Wokamon (short for Walking Monsters) from China is a virtual pet app that combines the function of a GPS-enabled pedometer with caring for a pet. It requires kids to walk and exercise in order to feed their pet and keep them alive. The more active the user is, the more their Wokamon grows and flourishes, as it feeds off users’ burnt calories and turns them into happiness credits. It’s promoted as ‘the virtual pet that makes you sweat”!
Its advantage is that it can be synced with a user’s existing fitness wristbands and apps including Fitbit, Jawbone and Move, with syncing times seven times more frequent than that for regular fitness wristbands, according to a test run by the company.
c) Owl Fitness Tracker
Owl is a fitness tracker and app that also uses the concept of caring for a virtual pet as an incentive to help kids stay active and to develop healthy lifestyle habits. A user sets activity goals such as counting their steps, and when these are met virtual in-app points are earned that are used to buy food for their owl. Consistent, point earning exercises keeps their pet happy. If their exercise levels fall then so, does their pets disposition!

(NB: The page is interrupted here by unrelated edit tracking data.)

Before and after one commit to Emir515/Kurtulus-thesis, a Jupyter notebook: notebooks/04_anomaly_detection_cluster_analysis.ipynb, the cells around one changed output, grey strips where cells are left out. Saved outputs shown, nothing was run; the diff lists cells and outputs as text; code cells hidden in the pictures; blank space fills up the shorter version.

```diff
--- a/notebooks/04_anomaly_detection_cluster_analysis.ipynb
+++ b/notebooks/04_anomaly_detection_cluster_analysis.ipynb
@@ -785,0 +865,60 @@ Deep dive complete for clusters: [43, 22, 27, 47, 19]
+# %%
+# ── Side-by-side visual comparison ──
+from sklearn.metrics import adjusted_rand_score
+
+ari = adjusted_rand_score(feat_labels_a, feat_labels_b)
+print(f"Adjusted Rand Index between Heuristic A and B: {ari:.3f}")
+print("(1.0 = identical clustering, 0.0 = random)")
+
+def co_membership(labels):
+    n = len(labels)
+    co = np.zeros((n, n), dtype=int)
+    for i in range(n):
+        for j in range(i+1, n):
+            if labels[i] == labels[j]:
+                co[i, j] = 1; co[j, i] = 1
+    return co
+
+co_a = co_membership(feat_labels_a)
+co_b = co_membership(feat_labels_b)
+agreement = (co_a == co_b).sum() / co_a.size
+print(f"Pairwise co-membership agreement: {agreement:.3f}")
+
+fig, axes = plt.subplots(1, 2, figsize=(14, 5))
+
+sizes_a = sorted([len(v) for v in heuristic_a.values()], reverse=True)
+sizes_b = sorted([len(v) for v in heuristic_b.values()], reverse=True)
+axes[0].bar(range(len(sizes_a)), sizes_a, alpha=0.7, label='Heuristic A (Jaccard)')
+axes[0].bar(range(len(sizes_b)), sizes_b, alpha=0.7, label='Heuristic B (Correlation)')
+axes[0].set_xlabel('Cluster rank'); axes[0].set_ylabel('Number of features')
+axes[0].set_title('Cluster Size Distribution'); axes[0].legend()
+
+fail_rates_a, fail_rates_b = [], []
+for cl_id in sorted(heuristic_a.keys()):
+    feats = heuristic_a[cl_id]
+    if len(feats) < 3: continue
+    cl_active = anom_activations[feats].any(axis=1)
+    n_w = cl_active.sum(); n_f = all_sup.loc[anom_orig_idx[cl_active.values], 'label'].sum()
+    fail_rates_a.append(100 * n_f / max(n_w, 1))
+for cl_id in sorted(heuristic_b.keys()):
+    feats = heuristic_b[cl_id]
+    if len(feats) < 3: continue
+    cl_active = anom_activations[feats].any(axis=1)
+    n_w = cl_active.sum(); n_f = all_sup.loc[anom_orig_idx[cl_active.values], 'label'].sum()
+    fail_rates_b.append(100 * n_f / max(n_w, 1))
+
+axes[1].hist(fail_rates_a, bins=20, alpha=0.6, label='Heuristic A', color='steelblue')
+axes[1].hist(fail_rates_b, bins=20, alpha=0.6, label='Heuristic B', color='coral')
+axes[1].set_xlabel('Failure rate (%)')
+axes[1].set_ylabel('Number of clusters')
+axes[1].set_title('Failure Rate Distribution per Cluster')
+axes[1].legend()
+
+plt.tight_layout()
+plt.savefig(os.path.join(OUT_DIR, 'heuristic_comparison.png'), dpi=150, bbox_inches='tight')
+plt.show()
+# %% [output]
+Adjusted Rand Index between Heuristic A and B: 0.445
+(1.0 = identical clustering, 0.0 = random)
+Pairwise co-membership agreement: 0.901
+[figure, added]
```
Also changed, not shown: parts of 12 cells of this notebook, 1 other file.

3) Virtual Reality – fly while you exercise with Icaros
Probably one more for adults, German HYVE Innovation Design created Icaros, a virtual reality exercise machine that lets users fly whilst burning calories and toning muscles! The game simulates flying above the sky, landscapes, through the perfect wave, through canyons and out of space, and at the same time offers a comprehensive full body workout. Future games planned include a motorcycle race, an air fight, a multiplayer air race and a submarine obstacle run.
The machine itself is wireless and runs on rechargeable batteries, and works with both Oculus Rift and Samsung Gear VR headsets. It launched this year initially for businesses like gyms and hotels but, for those inclined, the possibility of a home machine has been mooted!

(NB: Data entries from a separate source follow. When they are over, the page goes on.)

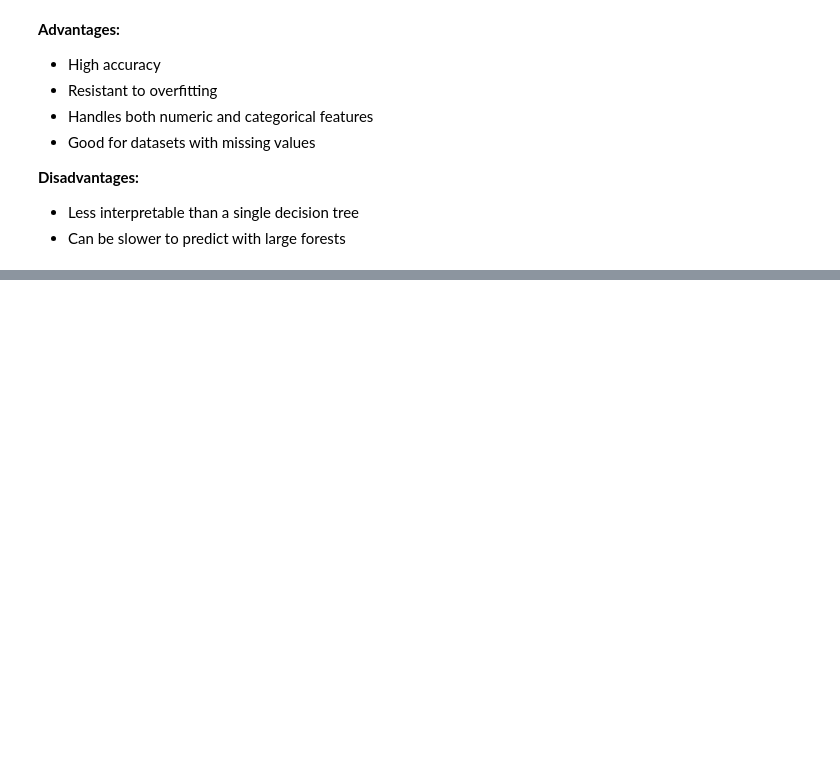
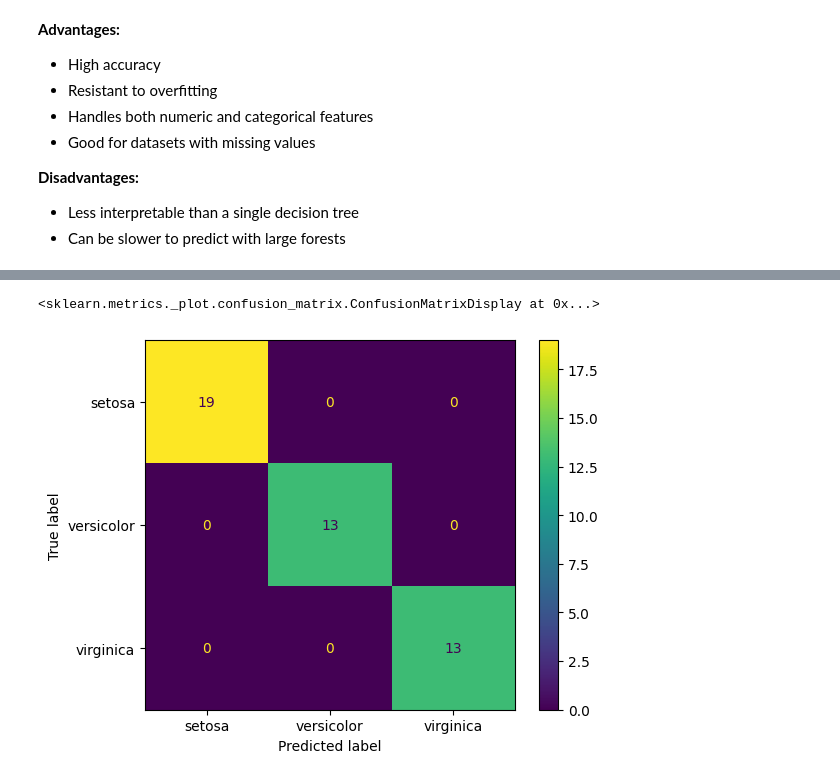
Before and after one commit to adnanagbaria/MLcourse, a Jupyter notebook: Lec7_classification2.ipynb, the cells around one changed output, grey strips where cells are left out. Cells and saved outputs as stored; diff of their text form; code cells hidden in the pictures; blank space fills up the shorter version.

```diff
--- a/Lec7_classification2.ipynb
+++ b/Lec7_classification2.ipynb
@@ -232,0 +292,22 @@ Accuracy: 1.0
+# %%
+from sklearn.metrics import confusion_matrix, ConfusionMatrixDisplay
+from sklearn.datasets import load_iris
+from sklearn.model_selection import train_test_split
+from sklearn.ensemble import RandomForestClassifier
+
+# Load data
+X, y = load_iris(return_X_y=True)
+X_train, X_test, y_train, y_test = train_test_split(X, y, test_size=0.3, random_state=42)
+
+# Train classifier
+clf = RandomForestClassifier()
+clf.fit(X_train, y_train)
+y_pred = clf.predict(X_test)
+
+# Compute and plot confusion matrix
+cm = confusion_matrix(y_test, y_pred)
+disp = ConfusionMatrixDisplay(confusion_matrix=cm, display_labels=load_iris().target_names)
+disp.plot()
+# %% [output]
+<sklearn.metrics._plot.confusion_matrix.ConfusionMatrixDisplay at 0x...>
+[figure, added]
```
Also changed, not shown: parts of 5 cells of this notebook.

4) Reward – 3d printed chocolate when you exercise with EdiPulse
Last year the Exertion Games Lab at the Royal Melbourne Institute of Technology (RMIT) tested whether people would do more exercise if they were rewarded with treats via EdiPulse. The treats was chocolate; a 3D food printer was used to print an amount of chocolate based on how much the user exercised!
EdiPulse uses a heart rate monitor to measures beats per minute and sends that information through to an app that translates the data for the 3D food printer. The printer then prints either a chocolate message or emoticon. The harder the user works, the thicker the chocolate and the happier the emoticon face. Workout duration was divided into 5 minute intervals with each interval equalling one printed letter.
As chocolate and exercise are not traditional bedfellows, only antioxidant-rich dark chocolate was used, together with a daily restriction of only 30mls which is about two small blocks from a 200g block of chocolate!
5) Social – Asphalt Green, an arcade style gym
Finally, Asphalt Green, an arcade style gym that actually makes you want to exercise. A New York gym has been created that resembles a kiddie play area. It’s based on a high intensity interval circuit-based program (AG6) that claims to strengthen all the major muscle groups and burn up to 1,000 calories in 45 minutes!
The gym contains a PRAMA system which uses video game technology so that the walls and floors light up or make sounds when pressure is applied to them. Participants have to react to random LED light cues, which trains reflexes and muscle memory as well as generating short bursts of intense exercise. A session lasts 45 minutes and exercises are designed to build endurance, strength, balance, speed, agility, reaction time and overall fitness whilst having fun. Basically, everything you need to get fit and toned!